Takeaway food and tomato prices rose in April, but chicken was the cheapest it has been in over 10 years, Stats NZ said today.

Overall, food prices remained steady (up 0.1 percent) in April. Higher prices for ready-to-eat and grocery foods were balanced by a drop for meat and many vegetables – except for tomatoes, which more than doubled in price in just two months.

Ready-to-eat food rose 0.7 percent in April, with prices rising for ethnic food (up 1.6 percent), takeaway coffee (up 0.7 percent), and takeaway pizza (up 1.0 percent).

“Prices for restaurant meals and ready-to-eat food usually increase steadily over time; however, these items all rose more than usual in April,” consumer prices manager Geraldine Duoba said.

“The minimum wage increase of 75 cents to $16.50 an hour on 1 April may have been a factor, as labour costs make up a significant proportion of these businesses’ costs.”

Vegetable prices fell 1.6 percent in April. Lettuce, broccoli, and cauliflower all fell strongly, following high prices in March. After adjusting for seasonal movements, vegetables prices fell 5.1 percent.

“While vegetable prices fell in April, tomato prices continued to rise,” Mrs Duoba said. “Tomato prices rose 41 percent this month, following a more than 60 percent rise in March.”

Chicken prices defy upward trend for meat
Meat prices fell in April, with poultry prices falling 4.5 percent.

A 1kg pack of chicken pieces was $7.63 in April, down from $8.16 in March, and $8.10 in April 2017. This was the lowest price since the series began in June 2014.

For the year to April, prices for meat and poultry increased 1.0 percent. Pork and lamb prices increased strongly with pork up 12 percent and lamb up 17 percent. These increases were offset by cheaper poultry prices, which decreased 6.8 percent in the latest year.

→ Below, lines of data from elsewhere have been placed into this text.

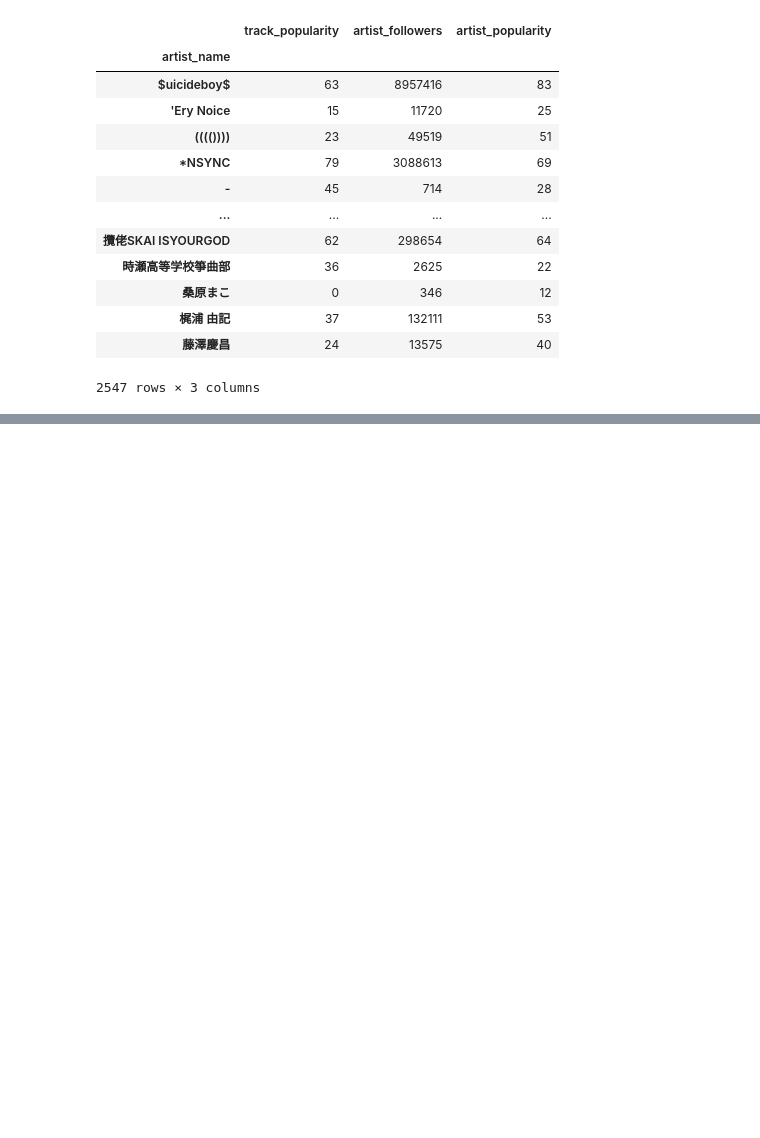
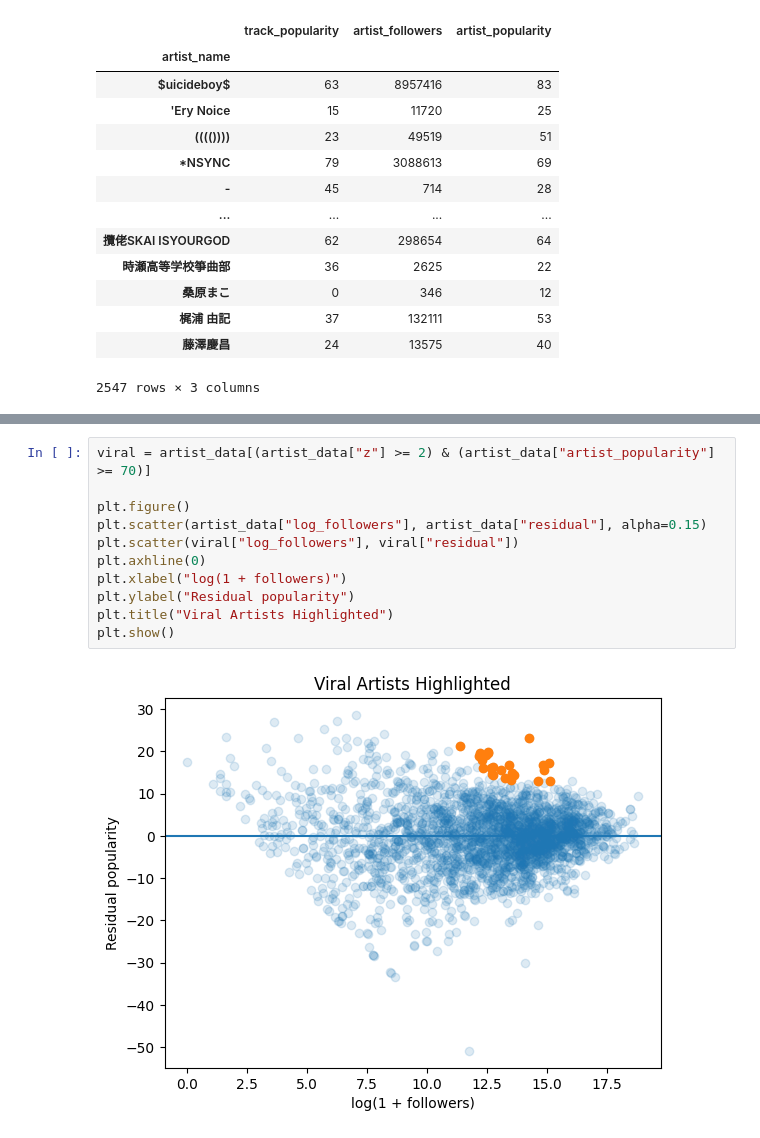
Before and after one commit to Josh265365/SpotifyDataAnalysis, a Jupyter notebook: StarAnalysis.ipynb, the cells around one changed output, grey strips where cells are left out. Saved outputs shown, nothing was run; the diff lists cells and outputs as text; blank space fills up the shorter version.

```diff
--- a/StarAnalysis.ipynb
+++ b/StarAnalysis.ipynb
@@ -122,0 +322,13 @@ artist_data
+# %%
+viral = artist_data[(artist_data["z"] >= 2) & (artist_data["artist_popularity"] >= 70)]
+
+plt.figure()
+plt.scatter(artist_data["log_followers"], artist_data["residual"], alpha=0.15)
+plt.scatter(viral["log_followers"], viral["residual"])
+plt.axhline(0)
+plt.xlabel("log(1 + followers)")
+plt.ylabel("Residual popularity")
+plt.title("Viral Artists Highlighted")
+plt.show()
+# %% [output]
+[figure, added]
```
Also changed, not shown: parts of 17 cells of this notebook.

Beef prices remained flat annually.

Marriage and divorce falling out of favour – Statistics New Zealand

Source: Statistics New Zealand

Statistics New Zealand reports that marriage and divorce are both far less common than they were 25 years ago, but married couples are staying together for longer, Stats NZ said today.

There have been around 20,000 marriages each year since 1992 (20,685 in 2017).

“The highest number of marriages and civil unions in the last 25 years was in 2008, when 22,275 couples celebrated,” population insights senior manager Brooke Theyers said. “The lowest number was in 2013, when 19,425 couples celebrated.”

But with a steadily rising population, the general marriage rate has dropped. In 1992, the marriage rate was 18.3 couples per 1,000 people eligible to marry (or form a civil union from 2005), dropping to 10.9 couples in 2017.

Marriage rates are also decreasing in the United Kingdom and Australia.

The number of divorces has also decreased over the last 25 years. In 2017, there were 8,001 divorces and the divorce rate (number of divorces per 1,000 existing marriages) was 8.4. In 1992, 9,114 couples were granted a divorce, and the divorce rate was 11.9.

The decrease in the divorce rate coincides with a fall in the number of children affected by divorce.

People are marrying and divorcing later in life
In 2017, the median age of marriage or civil union was 32 years for men and 31 years for women. The median age has risen compared with 1992, when it was 29 and 27 years for men and women, respectively.

In 2017, the median age at divorce was 47 years for men and 44 years for women. This compares with 39 years for men and 36 years for women in 1992.

Couples are also staying married for longer (for those who end up getting a divorce). In 2017, the median duration of marriages and civil unions ending in divorce was at its highest in the last 25 years – 14 years, compared with 12 years in 1992.

Couples that married in 1992 had a 1 in 5 chance of being divorced within a decade. That rose to an almost 2 in 5 chance of divorce within 25 years of getting married.

Other marriage statistics released by Stats NZ include:

20,202 opposite-sex New Zealand couples and 486 same-sex New Zealand couples married or formed a civil union in 2017.
An additional 2,631 opposite-sex couples, and 507 same-sex couples from overseas married or formed a civil union in New Zealand in 2017.

Click here for a deep-dive into these statistics.